SheiKra's three-row, 24-seat train exits its shed to the east, dipping into a right turn to initiate the ride's steep, 200-foot incline. As with Gwazi, Busch Gardens' last new roller coaster, it's only after you're on your way up that you can fully grasp SheiKra's massive size. Gwazi, a gigantic fortress of wooden planks, appears startlingly tiny and fragile from SheiKra's pinnacle.
The view from the top is almost worth a second cycle through the line just to search for landmarks on the horizon: gypsum stacks in Gibsonton, Raymond James Stadium, the skylines of Tampa and St. Petersburg. Some swear you can see the Sunshine Skyway on a clear day.
The train then pulls a U-turn and heads toward the 90-degree drop, where it teeters on the precipice for four seconds - which feel like four minutes - giving you a nearly unobstructed view of the entire park. Of course, if you're in the first or second row, you're probably staring straight down the track.
Then everything comes down. Straight down. Two hundred feet of record-breaking, 70-mph, free-falling down-ness. The drop, SheiKra's most celebrated selling point, is scarily steep; thankfully, the laws of gravity demand it end in two blinks of an eye.
The ensuing 165-foot Immelmann loop - named for ace World War I pilot Max Immelmann - takes advantage of the natural high one gets after surviving such a steep drop, flinging you into an exhilarating loop, then barrel-rolling back into a wide, sweeping curve. (For comparison, Montu also has an Immelmann loop, but it's only about 90 feet tall.)
The ride slows briefly atop another plateau, then everything drops again, 138 feet straight down through a tunnel running beneath a crystal-blue pond. When the train emerges, it spins up into a spectacular spiral, then back down into the pond.
Well, sort of. The trains are outfitted with scoops that dip into the water, spraying giant roostertails from the back of the train and onto the walkway beneath the tracks. Riders in the back will get a little misty, and those in the front and middle may catch a few drops once the coaster passes back underneath the wet tracks on its way to the station.
The entire ride lasts three minutes.
Drawbacks? There's the wait. As with any new coaster, park officials expect this to be a busy summer for SheiKra, with longer-than-normal waits. Early in the afternoon, the super-steep incline leaves you staring into the hot summer sun, unable to take full advantage of the magnificent vista.
And while no one is complaining that SheiKra boasts two 90-degree drops instead of one, there's no denying that the first far outshines the second.
Despite its sheer size and dominance of the Busch Gardens landscape, despite its majestic swoops and record-setting drops, the coaster likely will still inspire debate among park visitors.
Some are sure to still prefer Montu's dizzying inversions, Kumba's rib-rattling rumble or Gwazi's grab-your-hairpiece, grit-your-dentures abandon.

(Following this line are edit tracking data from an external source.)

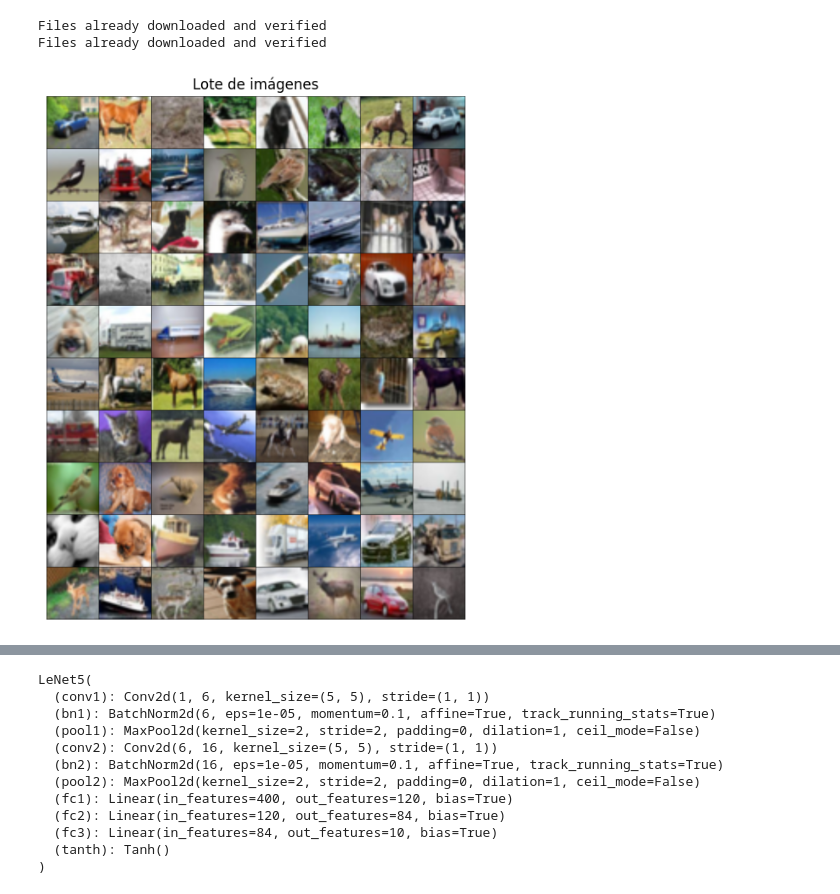
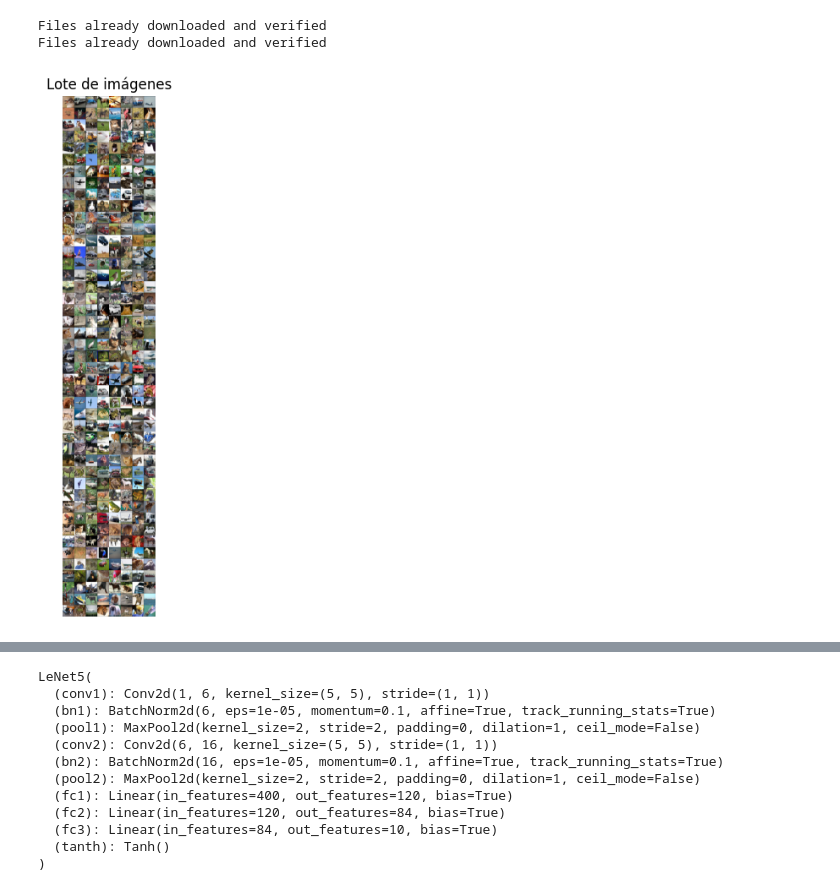
Before and after one commit to JuniorHZ19/ArquitecturasCNN, a Jupyter notebook: AlexNet.ipynb, the cells around one changed output, grey strips where cells are left out. Cells and saved outputs as stored; diff of their text form; code cells hidden in the pictures.

```diff
--- a/AlexNet.ipynb
+++ b/AlexNet.ipynb
@@ -169,36 +173,36 @@ import numpy as np
 transform = transforms.Compose([
     transforms.Resize((244,244)),
     transforms.ToTensor(),  # Convertir las imágenes a tensores
 
 ])
 
 # Cargar el dataset CIFAR-10
 train_dataset = datasets.CIFAR10(root='./data', train=True, download=True, transform=transform)
 test_dataset = datasets.CIFAR10(root='./data', train=False, download=True, transform=transform)
 
 
 # Crear DataLoaders
-train_loader = DataLoader(train_dataset, batch_size=80, shuffle=True, num_workers=2)
-test_loader = DataLoader(test_dataset, batch_size=80, shuffle=False, num_workers=2)
+train_loader = DataLoader(train_dataset, batch_size=360, shuffle=True, num_workers=2)
+test_loader = DataLoader(test_dataset, batch_size=360, shuffle=False, num_workers=2)
 
 
 data_lote,labels_lote=next(iter(train_loader))
 
 grid = make_grid(data_lote, nrow=8, padding=2)
 
 # Convertir la cuadrícula a formato visualizable
 grid_np = grid.permute(1, 2, 0).numpy()
 
 # Mostrar la cuadrícula
 plt.figure(figsize=(20, 8))
 plt.imshow(grid_np)
 plt.axis('off')
 plt.title('Lote de imágenes')
 plt.show()
 # %% [output]
 Files already downloaded and verified
 Files already downloaded and verified
-[figure, old version]
+[figure, new version]
 # %%
 # Inicializar modelo, pérdida y optimizador
 import torch.optim as optim
```
Also changed, not shown: parts of 4 cells of this notebook.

But SheiKra was designed to complement Busch Gardens' five other major coasters, not to render them obsolete.
Jay Cridlin can be reached at 727 893-8336 or firstname.lastname@example.org